I gave a short presentation on the BBKA’s continuing programme to encourage young beekeepers and the importance of pollinators generally, highlighting, in particular, the Bees in the Curriculum project that got a lot of positive attention.

We also played our part in this process by discussing the creation of an exchange programme between the UK and Australia (and possibly later Canada), that would allow suitable young beekeepers from the UK to become apprentice bee farmers in Australia, learning from their very large-scale professional operators and then potentially spending six months in the spring/summer here before working the same seasons in Australia during our autumn and winter. We have a strong candidate in Cullen and it looks like he might be our first Australian exchange.
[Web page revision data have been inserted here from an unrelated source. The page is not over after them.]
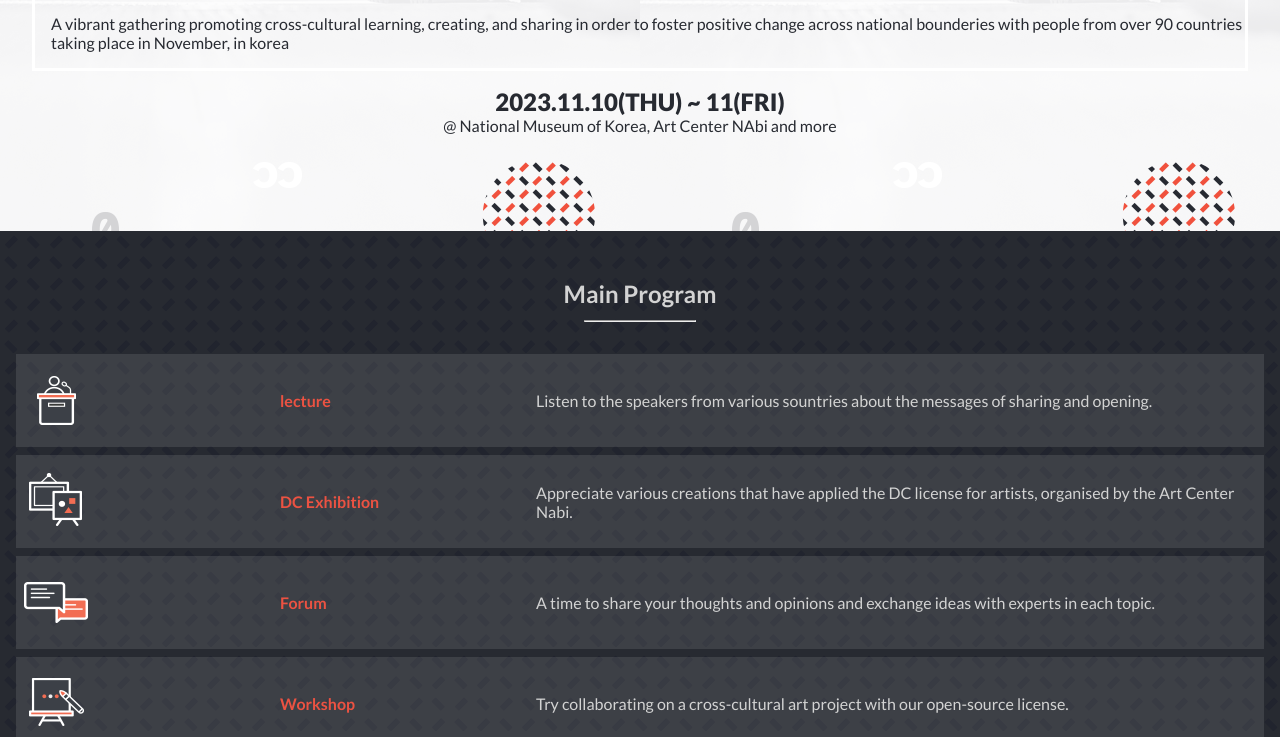
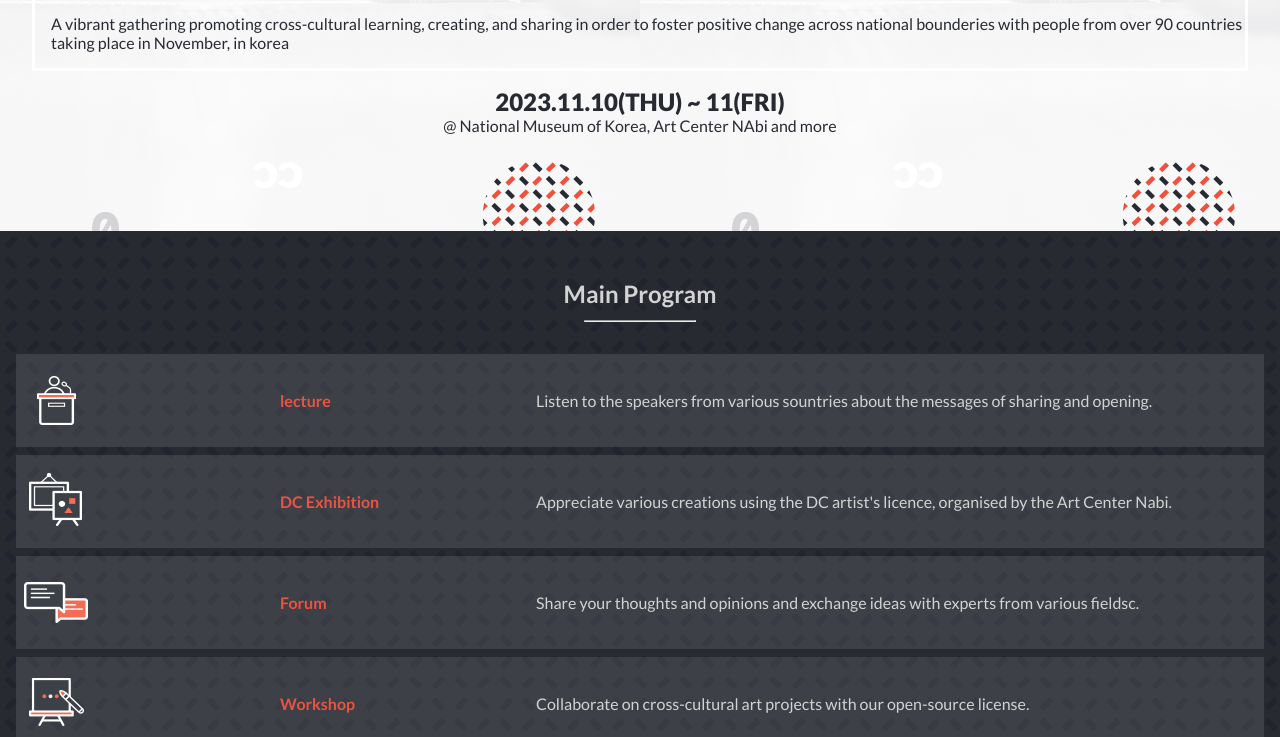
Before and after one commit to badger-99/Capstone-Project-1, a website: page home.html in a window 1280 px wide. Shown: the part 215-952 px from the top of the page. Drawn offline with Linux system fonts and the light colour scheme.

Commit message:
Edit text content

```diff
--- a/home.html
+++ b/home.html
@@ -68,7 +68,7 @@
               <h4>DC Exhibition</h4>
             </div>
             <div class="program-description">
-              <p>Appreciate various creations that have applied the DC license for artists, organised by the Art Center
+              <p>Appreciate various creations using the DC artist's licence, organised by the Art Center
                 Nabi.</p>
             </div>
           </div>
@@ -80,7 +80,7 @@
               <h4>Forum</h4>
             </div>
             <div class="program-description">
-              <p>A time to share your thoughts and opinions and exchange ideas with experts in each topic.</p>
+              <p>Share your thoughts and opinions and exchange ideas with experts from various fieldsc.</p>
             </div>
           </div>
           <div class="program-card">
@@ -91,7 +91,7 @@
               <h4>Workshop</h4>
             </div>
             <div class="program-description">
-              <p>Try collaborating on a cross-cultural art project with our open-source license.</p>
+              <p>Collaborate on cross-cultural art projects with our open-source license.</p>
             </div>
           </div>
           <div class="program-card">
```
Competition Results
There were awards for the top three multi-national teams which included Tom Barclay of Wales who was a member of the second-placed team and Joanna Oddie from England and Harry Hose from Scotland who were in the third-placed team.  Bron from Scotland also won the best honey award at the IMYB for her Phacelia honey!

Our team with Joanna’s award for 3rd place international team

Overall, the winning country at the 2024 IMYB was the team from the Czech Republic, followed by Slovakia and then Austria. The overall winner was Jakob Zöchbauer of Austria.  However, given the fact that many of the European countries had the choice of hundreds and in some cases over a thousand applicants to choose from including 2nd and 3rd generation bee farming families, our home teams did extremely well, and we were extremely proud of them.  Joanna, Jacob and Cullen were a credit to themselves, and their mentors and we are sure that this event will have a positive impact on their lives.

We know that the IMYB changes young lives, giving teen beekeepers from the UK an eye-opening view of the global reach of beekeeping and making friends for life with fellow beeks.  To that end, we view our mission to choose the candidates for the IMYB we think would get the most out of such an event and who might consider working with bees as a future career. 

The Future of IMYB
During the event, the UAE expressed a serious interest in hosting the IMYB in Dubai for 2024 which is extremely exciting as the first potential venue outside of Europe, hopefully, this all comes good! Susie from Northern Island also expressed a serious interest in hosting the IMYB in 2025 and in both cases, we offered any help we could from our experience as previous hosts.

We know that the IMYB changes young lives, giving teen beekeepers from the UK an eye-opening view of the global reach of beekeeping and making friends for life with fellow beeks.  To that end, we view our mission to choose the candidates for the IMYB we think would get the most out of such an event and who might consider working with bees as a future career.  My final word is to say thanks to the BBKA Executive for their continuing support in investing in young people and the IMYB.  I would be very pleased to promote the IMYB at any BBKA event or to present to local BKA’s on the BBKA’s efforts to support young beekeepers and the IMYB to generate more interest in bringing forward more potential candidates for the next IMYB.

Report by Simon Cavill  ([email protected])

Photos by Simon Cavill